State Apology for laws against homosexual acts

Victorian Premier Daniel Andrews delivered a historic apology for gay convictions in parliament.

Premier Daniel Andrews apologised to those convicted under unjust laws that criminalised homosexual acts on Tuesday 24 May 2016.

The formal state apology was given in Parliament at 2pm.

The rainbow flag was flown on the top of Parliament House in recognition of the apology.

Rainbow flag over Parliament House

‘I move that this house apologise for laws that criminalised homosexuality in this state; laws which validated hateful views, ruined people's lives and forced generations of Victorians to suffer in fear, silence and isolation,’ the Premier said at the special sitting attended by members of the Legislative Assembly and Legislative Council.

These laws did not just punish homosexual acts, they punished homosexual thought. They had no place in a liberal democracy. They have no place anywhere. The Victorian Parliament and the Victorian Government were at fault. For this we are sorry.

The Hon Daniel Andrews MP

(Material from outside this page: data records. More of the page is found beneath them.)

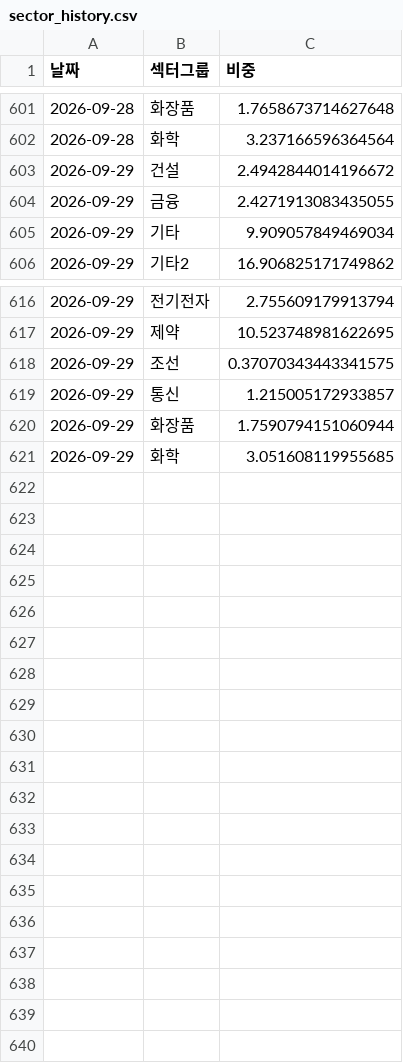
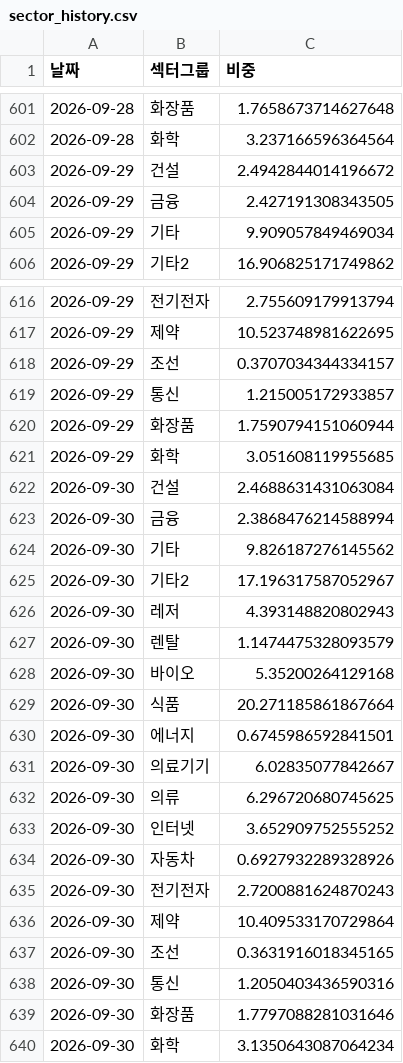
Before and after one commit to frel7022-png/orchestra, a CSV file: sector_history.csv, drawn as a sheet; only a part is shown, gaps mark what is left out.

```diff
--- a/sector_history.csv
+++ b/sector_history.csv
@@ -603,3 +603,3 @@
 2026-09-29,건설,2.4942844014196672
-2026-09-29,금융,2.4271913083435055
+2026-09-29,금융,2.427191308343505
 2026-09-29,기타,9.909057849469034
@@ -617,3 +617,3 @@
 2026-09-29,제약,10.523748981622695
-2026-09-29,조선,0.37070343443341575
+2026-09-29,조선,0.3707034344334157
 2026-09-29,통신,1.215005172933857
@@ -621 +621,20 @@
 2026-09-29,화학,3.051608119955685
+2026-09-30,건설,2.4688631431063084
+2026-09-30,금융,2.3868476214588994
+2026-09-30,기타,9.826187276145562
+2026-09-30,기타2,17.196317587052967
+2026-09-30,레저,4.393148820802943
+2026-09-30,렌탈,1.1474475328093579
+2026-09-30,바이오,5.35200264129168
+2026-09-30,식품,20.271185861867664
+2026-09-30,에너지,0.6745986592841501
+2026-09-30,의료기기,6.02835077842667
+2026-09-30,의류,6.296720680745625
+2026-09-30,인터넷,3.652909752555252
+2026-09-30,자동차,0.6927932289328926
+2026-09-30,전기전자,2.7200881624870243
+2026-09-30,제약,10.409533170729864
+2026-09-30,조선,0.3631916018345165
+2026-09-30,통신,1.2050403436590316
+2026-09-30,화장품,1.7797088281031646
+2026-09-30,화학,3.1350643087064234
```
Also changed, not shown: asset_history.csv, bigcap_history.csv, 4 other files.
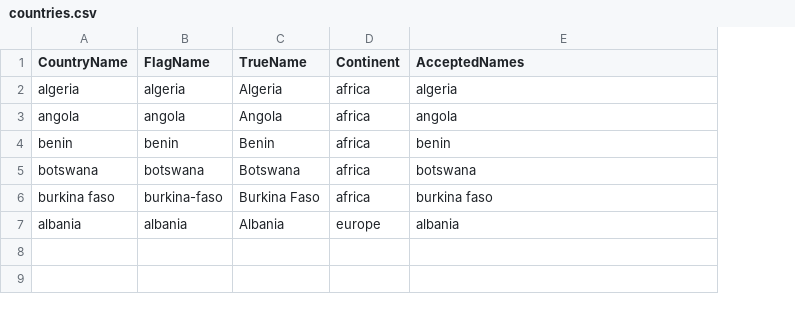
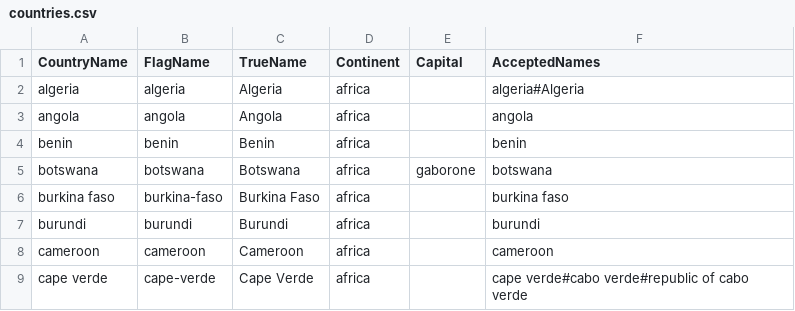
Before and after one commit to shuaibadams2000/country-guessing-game, a CSV file: src/static/data/countries.csv, drawn as a sheet; removed rows and columns are numbered as before the commit, all else as after; the diff names each change by its address in the sheet, - before the commit and + after, or states it on an @@ line.

Commit message:
Got basics of flag to country guessing route working

```diff
--- a/src/static/data/countries.csv
+++ b/src/static/data/countries.csv
+column E (Capital), row 5: gaborone
-F2 (AcceptedNames): algeria
+F2 (AcceptedNames): algeria#Algeria
-row 7: albania | albania | Albania | europe | albania
+row 7: burundi | burundi | Burundi | africa |  | burundi
+row 8: cameroon | cameroon | Cameroon | africa |  | cameroon
+row 9: cape verde | cape-verde | Cape Verde | africa |  | cape verde#cabo verde#republic of cabo verde
```
Also changed, not shown: 7 other files.
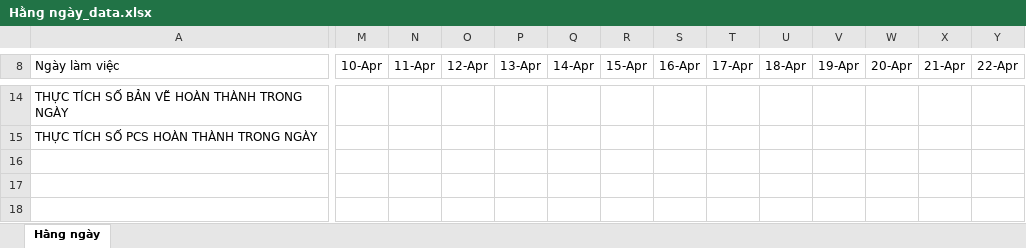
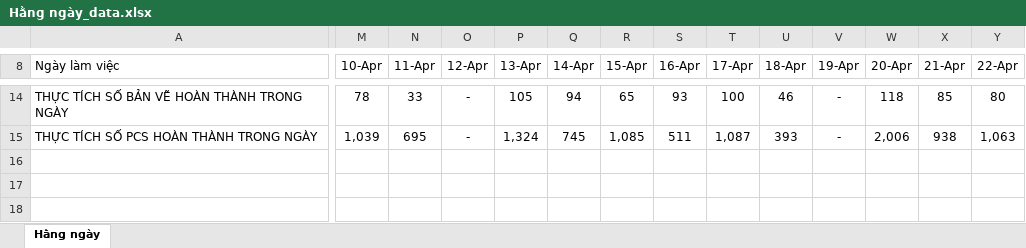
Before and after one commit to HoangLe-123/Bao_Cao_Tu_Dong_PPTX_New, an Excel workbook: Hằng ngày_data.xlsx, sheet Hằng ngày, drawn as a sheet; only a part is shown, gaps mark what is left out; values as stored, in another font and other column widths than the file's, no borders; charts and pictures and conditional formats not drawn; the diff covers the shown part only; the diff names each change by its address in the sheet, - before the commit and + after, or states it on an @@ line.

```diff
--- a/Hằng ngày_data.xlsx (sheet Hằng ngày)
+++ b/Hằng ngày_data.xlsx (sheet Hằng ngày)
-M14 (10-Apr): (empty)
+M14 (10-Apr): 78
-N14 (11-Apr): (empty)
+N14 (11-Apr): 33
-O14:O15 (12-Apr): (empty)
+O14:O15 (12-Apr): -
-P14 (13-Apr): (empty)
+P14 (13-Apr): 105
-Q14 (14-Apr): (empty)
+Q14 (14-Apr): 94
-R14 (15-Apr): (empty)
+R14 (15-Apr): 65
-S14 (16-Apr): (empty)
+S14 (16-Apr): 93
-T14 (17-Apr): (empty)
+T14 (17-Apr): 100
-U14 (18-Apr): (empty)
+U14 (18-Apr): 46
-V14:V15 (19-Apr): (empty)
+V14:V15 (19-Apr): -
-W14 (20-Apr): (empty)
+W14 (20-Apr): 118
-X14 (21-Apr): (empty)
+X14 (21-Apr): 85
-Y14 (22-Apr): (empty)
+Y14 (22-Apr): 80
-M15 (10-Apr): (empty)
+M15 (10-Apr): 1,039
-N15 (11-Apr): (empty)
+N15 (11-Apr): 695
-P15 (13-Apr): (empty)
+P15 (13-Apr): 1,324
-Q15 (14-Apr): (empty)
+Q15 (14-Apr): 745
-R15 (15-Apr): (empty)
+R15 (15-Apr): 1,085
-S15 (16-Apr): (empty)
+S15 (16-Apr): 511
-T15 (17-Apr): (empty)
+T15 (17-Apr): 1,087
-U15 (18-Apr): (empty)
+U15 (18-Apr): 393
-W15 (20-Apr): (empty)
+W15 (20-Apr): 2,006
-X15 (21-Apr): (empty)
+X15 (21-Apr): 938
-Y15 (22-Apr): (empty)
+Y15 (22-Apr): 1,063
```
Also changed, not shown: 25 edited cells elsewhere in this sheet, charts or pictures, 21 other files.
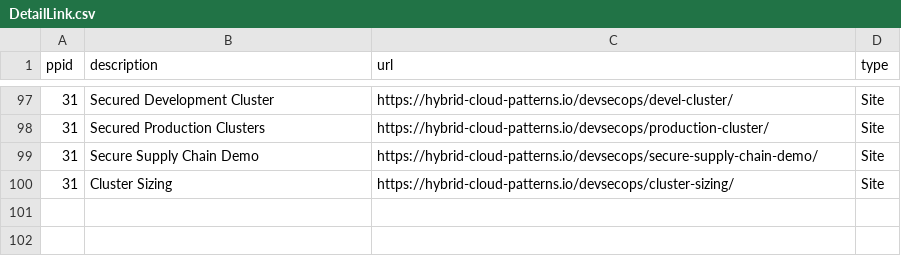
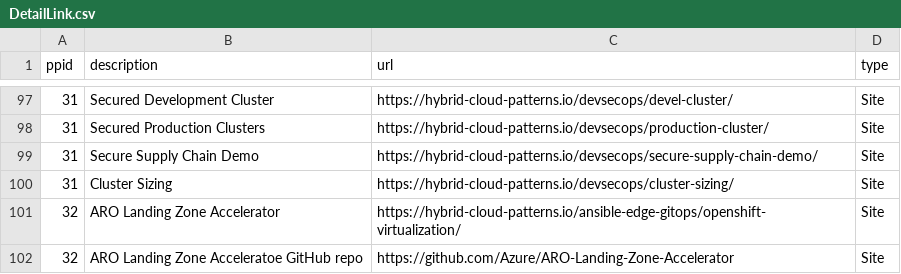
Before and after one commit to JackySu/SWENG-osspa-site, a CSV file: src/app/ArchitectureDetail/DetailLink.csv, drawn as a sheet; only a part is shown, gaps mark what is left out; the diff names each change by its address in the sheet, - before the commit and + after, or states it on an @@ line.

Commit message:
Update DetailLink.csv

```diff
--- a/src/app/ArchitectureDetail/DetailLink.csv
+++ b/src/app/ArchitectureDetail/DetailLink.csv
+row 101: 32 | ARO Landing Zone Accelerator | https://hybrid-cloud-patterns.io/ansible-edge-gitops/openshift-virtualization/ | Site
+row 102: 32 | ARO Landing Zone Acceleratoe GitHub repo | https://github.com/Azure/ARO-Landing-Zone-Accelerator | Site
```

The Premier said to his knowledge no jurisdiction in the world has ever offered a full and formal apology for laws like these.

‘So please let these words rest forever in our records. On behalf of the Parliament, the Government and the people of Victoria, for the laws we passed and the lives we ruined, and the standards we set, we are so sorry; humbly, deeply sorry,’ the Premier said.

Opposition Leader Matthew Guy and other members supported the motion. Mr Guy said it was a shameful, sad and distressing chapter in Victoria's history.

‘After decriminalising homosexuality in 1980, after expunging criminal convictions related to homosexuality in 2014, we now as a Parliament apologise to the victims of policies of intolerance, repression that resulted in outcasting, depression and sadly even suicide,’ Mr Guy said.

The Opposition Leader said the apology was long overdue.

‘It is about time and it is right,’ Mr Guy said.